▽

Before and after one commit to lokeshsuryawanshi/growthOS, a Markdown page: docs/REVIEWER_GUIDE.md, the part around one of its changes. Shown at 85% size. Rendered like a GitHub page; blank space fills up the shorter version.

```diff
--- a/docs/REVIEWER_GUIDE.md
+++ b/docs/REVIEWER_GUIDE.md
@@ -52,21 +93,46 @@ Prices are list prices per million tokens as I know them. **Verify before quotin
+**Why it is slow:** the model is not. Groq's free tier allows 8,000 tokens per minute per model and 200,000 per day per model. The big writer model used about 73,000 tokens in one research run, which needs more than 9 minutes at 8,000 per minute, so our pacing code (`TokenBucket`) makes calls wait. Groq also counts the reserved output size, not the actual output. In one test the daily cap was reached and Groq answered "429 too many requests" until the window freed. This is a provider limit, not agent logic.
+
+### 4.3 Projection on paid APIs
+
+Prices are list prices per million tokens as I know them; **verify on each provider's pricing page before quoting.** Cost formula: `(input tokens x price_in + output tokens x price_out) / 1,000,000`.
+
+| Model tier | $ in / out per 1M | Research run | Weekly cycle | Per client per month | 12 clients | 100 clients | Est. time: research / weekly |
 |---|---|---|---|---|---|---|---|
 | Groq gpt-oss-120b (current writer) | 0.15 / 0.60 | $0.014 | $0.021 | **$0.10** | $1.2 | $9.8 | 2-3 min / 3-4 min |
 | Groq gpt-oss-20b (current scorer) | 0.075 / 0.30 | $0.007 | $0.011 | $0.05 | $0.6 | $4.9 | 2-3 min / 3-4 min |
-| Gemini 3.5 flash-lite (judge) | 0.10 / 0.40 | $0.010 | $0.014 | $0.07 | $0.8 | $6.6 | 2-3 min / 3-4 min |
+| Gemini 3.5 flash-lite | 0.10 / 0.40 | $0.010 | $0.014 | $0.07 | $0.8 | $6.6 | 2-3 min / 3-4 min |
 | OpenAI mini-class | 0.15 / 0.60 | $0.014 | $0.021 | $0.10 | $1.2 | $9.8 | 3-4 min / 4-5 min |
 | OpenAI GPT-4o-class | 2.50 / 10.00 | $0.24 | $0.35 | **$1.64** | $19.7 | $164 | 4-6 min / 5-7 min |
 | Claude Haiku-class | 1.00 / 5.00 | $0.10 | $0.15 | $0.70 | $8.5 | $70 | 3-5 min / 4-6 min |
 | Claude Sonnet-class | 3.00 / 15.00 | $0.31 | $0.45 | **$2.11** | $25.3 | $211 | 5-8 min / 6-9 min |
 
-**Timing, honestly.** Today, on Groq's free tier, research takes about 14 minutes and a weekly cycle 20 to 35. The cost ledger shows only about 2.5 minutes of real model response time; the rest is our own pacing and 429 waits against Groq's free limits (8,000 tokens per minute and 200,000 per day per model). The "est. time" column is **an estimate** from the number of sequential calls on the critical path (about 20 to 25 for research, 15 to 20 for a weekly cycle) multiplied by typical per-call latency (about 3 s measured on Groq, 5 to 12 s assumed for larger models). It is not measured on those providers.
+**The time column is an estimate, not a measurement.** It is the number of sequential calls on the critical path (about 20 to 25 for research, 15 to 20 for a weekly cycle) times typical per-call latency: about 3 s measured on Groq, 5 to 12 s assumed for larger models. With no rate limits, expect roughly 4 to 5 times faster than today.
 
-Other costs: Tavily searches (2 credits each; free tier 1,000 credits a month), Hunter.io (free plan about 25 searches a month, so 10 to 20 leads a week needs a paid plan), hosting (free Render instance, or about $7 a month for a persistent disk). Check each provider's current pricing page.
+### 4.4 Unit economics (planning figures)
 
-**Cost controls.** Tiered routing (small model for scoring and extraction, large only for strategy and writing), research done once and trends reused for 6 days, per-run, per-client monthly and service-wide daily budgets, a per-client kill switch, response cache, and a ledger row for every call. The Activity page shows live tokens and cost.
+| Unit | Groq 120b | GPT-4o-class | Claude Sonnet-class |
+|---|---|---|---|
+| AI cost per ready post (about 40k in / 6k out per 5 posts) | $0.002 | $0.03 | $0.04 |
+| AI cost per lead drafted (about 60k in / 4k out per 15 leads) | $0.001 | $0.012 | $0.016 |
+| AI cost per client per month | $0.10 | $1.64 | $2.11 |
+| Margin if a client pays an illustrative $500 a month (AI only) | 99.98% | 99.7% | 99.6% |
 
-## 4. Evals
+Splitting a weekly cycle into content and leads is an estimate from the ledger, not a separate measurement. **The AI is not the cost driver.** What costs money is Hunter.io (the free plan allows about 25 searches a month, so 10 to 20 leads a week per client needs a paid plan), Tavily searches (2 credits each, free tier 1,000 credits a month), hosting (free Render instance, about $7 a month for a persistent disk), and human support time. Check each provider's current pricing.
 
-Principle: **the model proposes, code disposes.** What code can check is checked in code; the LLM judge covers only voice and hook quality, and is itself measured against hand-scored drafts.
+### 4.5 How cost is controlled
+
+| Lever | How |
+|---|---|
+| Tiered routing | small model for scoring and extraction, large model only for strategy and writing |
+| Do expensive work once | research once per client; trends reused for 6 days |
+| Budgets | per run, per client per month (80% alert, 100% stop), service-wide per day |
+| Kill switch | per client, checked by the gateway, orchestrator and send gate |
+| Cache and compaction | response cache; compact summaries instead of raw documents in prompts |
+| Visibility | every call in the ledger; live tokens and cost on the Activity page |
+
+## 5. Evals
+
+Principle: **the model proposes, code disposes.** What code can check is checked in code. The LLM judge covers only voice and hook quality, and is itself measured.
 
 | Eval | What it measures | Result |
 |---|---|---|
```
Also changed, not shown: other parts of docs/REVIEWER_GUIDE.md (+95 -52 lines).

△

• _Your assignment_
The response should consist of the entries above, retyped exactly.

• _Output_
Before and after one commit to lokeshsuryawanshi/growthOS, a Markdown page: docs/REVIEWER_GUIDE.md, the part around one of its changes. Shown at 85% size. Rendered like a GitHub page; blank space fills up the shorter version.

```diff
--- a/docs/REVIEWER_GUIDE.md
+++ b/docs/REVIEWER_GUIDE.md
@@ -52,21 +93,46 @@ Prices are list prices per million tokens as I know them. **Verify before quotin
+**Why it is slow:** the model is not. Groq's free tier allows 8,000 tokens per minute per model and 200,000 per day per model. The big writer model used about 73,000 tokens in one research run, which needs more than 9 minutes at 8,000 per minute, so our pacing code (`TokenBucket`) makes calls wait. Groq also counts the reserved output size, not the actual output. In one test the daily cap was reached and Groq answered "429 too many requests" until the window freed. This is a provider limit, not agent logic.
+
+### 4.3 Projection on paid APIs
+
+Prices are list prices per million tokens as I know them; **verify on each provider's pricing page before quoting.** Cost formula: `(input tokens x price_in + output tokens x price_out) / 1,000,000`.
+
+| Model tier | $ in / out per 1M | Research run | Weekly cycle | Per client per month | 12 clients | 100 clients | Est. time: research / weekly |
 |---|---|---|---|---|---|---|---|
 | Groq gpt-oss-120b (current writer) | 0.15 / 0.60 | $0.014 | $0.021 | **$0.10** | $1.2 | $9.8 | 2-3 min / 3-4 min |
 | Groq gpt-oss-20b (current scorer) | 0.075 / 0.30 | $0.007 | $0.011 | $0.05 | $0.6 | $4.9 | 2-3 min / 3-4 min |
-| Gemini 3.5 flash-lite (judge) | 0.10 / 0.40 | $0.010 | $0.014 | $0.07 | $0.8 | $6.6 | 2-3 min / 3-4 min |
+| Gemini 3.5 flash-lite | 0.10 / 0.40 | $0.010 | $0.014 | $0.07 | $0.8 | $6.6 | 2-3 min / 3-4 min |
 | OpenAI mini-class | 0.15 / 0.60 | $0.014 | $0.021 | $0.10 | $1.2 | $9.8 | 3-4 min / 4-5 min |
 | OpenAI GPT-4o-class | 2.50 / 10.00 | $0.24 | $0.35 | **$1.64** | $19.7 | $164 | 4-6 min / 5-7 min |
 | Claude Haiku-class | 1.00 / 5.00 | $0.10 | $0.15 | $0.70 | $8.5 | $70 | 3-5 min / 4-6 min |
 | Claude Sonnet-class | 3.00 / 15.00 | $0.31 | $0.45 | **$2.11** | $25.3 | $211 | 5-8 min / 6-9 min |
 
-**Timing, honestly.** Today, on Groq's free tier, research takes about 14 minutes and a weekly cycle 20 to 35. The cost ledger shows only about 2.5 minutes of real model response time; the rest is our own pacing and 429 waits against Groq's free limits (8,000 tokens per minute and 200,000 per day per model). The "est. time" column is **an estimate** from the number of sequential calls on the critical path (about 20 to 25 for research, 15 to 20 for a weekly cycle) multiplied by typical per-call latency (about 3 s measured on Groq, 5 to 12 s assumed for larger models). It is not measured on those providers.
+**The time column is an estimate, not a measurement.** It is the number of sequential calls on the critical path (about 20 to 25 for research, 15 to 20 for a weekly cycle) times typical per-call latency: about 3 s measured on Groq, 5 to 12 s assumed for larger models. With no rate limits, expect roughly 4 to 5 times faster than today.
 
-Other costs: Tavily searches (2 credits each; free tier 1,000 credits a month), Hunter.io (free plan about 25 searches a month, so 10 to 20 leads a week needs a paid plan), hosting (free Render instance, or about $7 a month for a persistent disk). Check each provider's current pricing page.
+### 4.4 Unit economics (planning figures)
 
-**Cost controls.** Tiered routing (small model for scoring and extraction, large only for strategy and writing), research done once and trends reused for 6 days, per-run, per-client monthly and service-wide daily budgets, a per-client kill switch, response cache, and a ledger row for every call. The Activity page shows live tokens and cost.
+| Unit | Groq 120b | GPT-4o-class | Claude Sonnet-class |
+|---|---|---|---|
+| AI cost per ready post (about 40k in / 6k out per 5 posts) | $0.002 | $0.03 | $0.04 |
+| AI cost per lead drafted (about 60k in / 4k out per 15 leads) | $0.001 | $0.012 | $0.016 |
+| AI cost per client per month | $0.10 | $1.64 | $2.11 |
+| Margin if a client pays an illustrative $500 a month (AI only) | 99.98% | 99.7% | 99.6% |
 
-## 4. Evals
+Splitting a weekly cycle into content and leads is an estimate from the ledger, not a separate measurement. **The AI is not the cost driver.** What costs money is Hunter.io (the free plan allows about 25 searches a month, so 10 to 20 leads a week per client needs a paid plan), Tavily searches (2 credits each, free tier 1,000 credits a month), hosting (free Render instance, about $7 a month for a persistent disk), and human support time. Check each provider's current pricing.
 
-Principle: **the model proposes, code disposes.** What code can check is checked in code; the LLM judge covers only voice and hook quality, and is itself measured against hand-scored drafts.
+### 4.5 How cost is controlled
+
+| Lever | How |
+|---|---|
+| Tiered routing | small model for scoring and extraction, large model only for strategy and writing |
+| Do expensive work once | research once per client; trends reused for 6 days |
+| Budgets | per run, per client per month (80% alert, 100% stop), service-wide per day |
+| Kill switch | per client, checked by the gateway, orchestrator and send gate |
+| Cache and compaction | response cache; compact summaries instead of raw documents in prompts |
+| Visibility | every call in the ledger; live tokens and cost on the Activity page |
+
+## 5. Evals
+
+Principle: **the model proposes, code disposes.** What code can check is checked in code. The LLM judge covers only voice and hook quality, and is itself measured.
 
 | Eval | What it measures | Result |
 |---|---|---|
```
Also changed, not shown: other parts of docs/REVIEWER_GUIDE.md (+95 -52 lines).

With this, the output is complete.